from the Washington Post
David Brown and Christopher Lee
Washington Post Staff Writers
Saturday, November 18, 2006; Page A01
The Food and Drug Administration ended its 14-year ban on the cosmetic use of silicone breast implants yesterday, despite lingering safety concerns from some health advocates.
The FDA is requiring that manufacturers tell women that the implants "are not lifetime devices" and that most recipients will need at least one additional surgery to remove or replace their implants. The agency is requiring the makers, Mentor Corp. and Allergan Inc., to conduct an extensive study of at least 40,000 implant recipients over the next decade and provide their findings to the government.
More than 264,000 women had breast implant surgery last year with saltwater-filled devices, whose availability was never limited. Medical experts predict that yesterday's approval will increase that number because silicone-gel implants, which are considered more natural and appealing, will prove popular. The FDA is allowing the devices for breast augmentation for women who are least 22 years old and for all breast-reconstruction patients.
Silicone implants were first marketed more than 30 years ago, but a moratorium was placed on them in 1992 after many women who had received them reported pain, deformity and serious illness caused when the implants ruptured or leaked. At the time, the FDA concluded there was "inadequate information to demonstrate that breast implants were safe and effective." A major implant manufacturer, Dow Corning Corp., was pushed into bankruptcy because of lawsuits stemming from the problematic devices.
Michael Ball, president of Allergan, said that "science has prevailed here" and added: "The FDA set an extremely high bar for approval. . . . There's a huge body of scientific data there."
He said the worldwide market for breast implants is $540 million annually and has grown less than 10 percent a year, but he expects double-digit growth now.
Critics were disappointed by the FDA's decision, which had been expected for months.
Diana Zuckerman, president of the National Research Center for Women and Families, said the approval was the product of corporate lobbying rather than good science.
Zuckerman, a former Capitol Hill staffer who has worked on breast implant safety issues for more than 15 years, said too little is known about the long-term health risks of the implants. She said what is known indicates that some women will experience joint pain, chronic fatigue and leakage.

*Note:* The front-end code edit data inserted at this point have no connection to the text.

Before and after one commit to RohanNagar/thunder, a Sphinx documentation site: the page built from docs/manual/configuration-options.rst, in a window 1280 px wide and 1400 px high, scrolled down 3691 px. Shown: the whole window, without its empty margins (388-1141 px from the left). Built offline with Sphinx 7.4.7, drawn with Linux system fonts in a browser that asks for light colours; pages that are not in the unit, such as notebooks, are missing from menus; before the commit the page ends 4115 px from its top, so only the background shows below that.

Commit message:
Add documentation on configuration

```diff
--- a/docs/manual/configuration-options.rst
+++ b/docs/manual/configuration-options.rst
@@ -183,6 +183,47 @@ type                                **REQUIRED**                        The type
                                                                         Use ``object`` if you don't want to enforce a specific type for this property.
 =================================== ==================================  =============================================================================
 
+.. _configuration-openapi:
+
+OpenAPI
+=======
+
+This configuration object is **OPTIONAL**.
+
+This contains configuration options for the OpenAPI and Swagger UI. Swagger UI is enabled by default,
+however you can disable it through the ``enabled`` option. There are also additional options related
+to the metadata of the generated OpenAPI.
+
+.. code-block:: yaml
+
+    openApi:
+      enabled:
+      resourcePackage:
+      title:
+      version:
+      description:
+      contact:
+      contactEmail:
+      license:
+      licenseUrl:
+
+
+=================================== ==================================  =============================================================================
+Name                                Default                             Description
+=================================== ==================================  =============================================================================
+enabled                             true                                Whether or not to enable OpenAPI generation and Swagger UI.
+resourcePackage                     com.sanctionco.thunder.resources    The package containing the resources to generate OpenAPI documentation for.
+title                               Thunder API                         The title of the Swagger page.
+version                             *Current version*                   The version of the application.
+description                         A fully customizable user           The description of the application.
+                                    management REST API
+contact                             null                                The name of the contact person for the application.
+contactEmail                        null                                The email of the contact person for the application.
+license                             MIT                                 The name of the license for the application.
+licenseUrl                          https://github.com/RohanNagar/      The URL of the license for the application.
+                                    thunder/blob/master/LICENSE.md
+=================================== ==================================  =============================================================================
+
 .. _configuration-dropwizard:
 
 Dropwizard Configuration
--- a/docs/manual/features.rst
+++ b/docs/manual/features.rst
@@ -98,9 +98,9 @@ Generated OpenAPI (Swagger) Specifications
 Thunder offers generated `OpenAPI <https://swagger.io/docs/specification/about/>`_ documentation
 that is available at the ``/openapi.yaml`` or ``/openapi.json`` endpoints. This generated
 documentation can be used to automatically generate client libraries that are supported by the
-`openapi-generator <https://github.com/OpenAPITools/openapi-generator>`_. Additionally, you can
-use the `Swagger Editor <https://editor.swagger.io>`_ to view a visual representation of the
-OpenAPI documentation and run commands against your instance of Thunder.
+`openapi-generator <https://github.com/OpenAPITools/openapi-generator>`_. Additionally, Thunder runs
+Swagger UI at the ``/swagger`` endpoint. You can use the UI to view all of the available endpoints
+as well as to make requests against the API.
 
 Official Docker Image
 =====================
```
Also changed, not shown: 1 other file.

In recent years, the FDA has allowed silicone implants only for women whose breasts were reconstructed after cancer or trauma. At the same time, the FDA, the manufacturers and many academic researchers gathered data on the devices.
"The extensive body of scientific evidence provides reasonable assurance of the benefits and risks of these devices," said Daniel G. Schultz, director of the FDA's center for devices and radiological health.
The National Academy of Sciences' Institute of Medicine reviewed many studies and concluded that there was no convincing evidence that leaking silicone led to autoimmune diseases or cancer, as some researchers had feared. But less severe complications were common.
For example, in a study of 907 Alabama women with silicone implants, one-third reported they had at least one operation to remove or replace the devices. Among 344 who underwent MRI scans to examine the state of their implants, 69 percent experienced rupture of at least one implant.
"Women deciding to have these implants need to be prepared to have additional surgery. That is a key point we want to transmit," Schultz said yesterday.
A spokesman for Mentor said the company will replace all leaking or ruptured implants, which cost $800 to $950 each. It will also defray $1,200 of the cost of a repeat operation in the five years after an implant is put in. The surgery itself costs about $8,000.
Critics noted that health insurers are unlikely to pay for breast implants for cosmetic reasons, leaving women to pay tens of thousands of dollars not only for the initial surgery but also for regular MRI screenings to ensure that the devices aren't leaking and for replacement surgery when they have reached their life span.
Susan F. Wood, who served five years as the FDA's top official for women's health, said she was disappointed by the approval because she does not believe there is enough data to demonstrate that the implants are safe. She said it is crucial that the FDA require the companies to carry out the planned long-term studies of the implants.
"Given that the approval has gone through, we have to insist on getting adequate information for both patients and surgeons so that we ultimately will know whether or not these are products that women should be using," said Wood, now a research professor at George Washington University's School of Public Health and Health Services.
Staff researcher Madonna Lebling contributed to this report.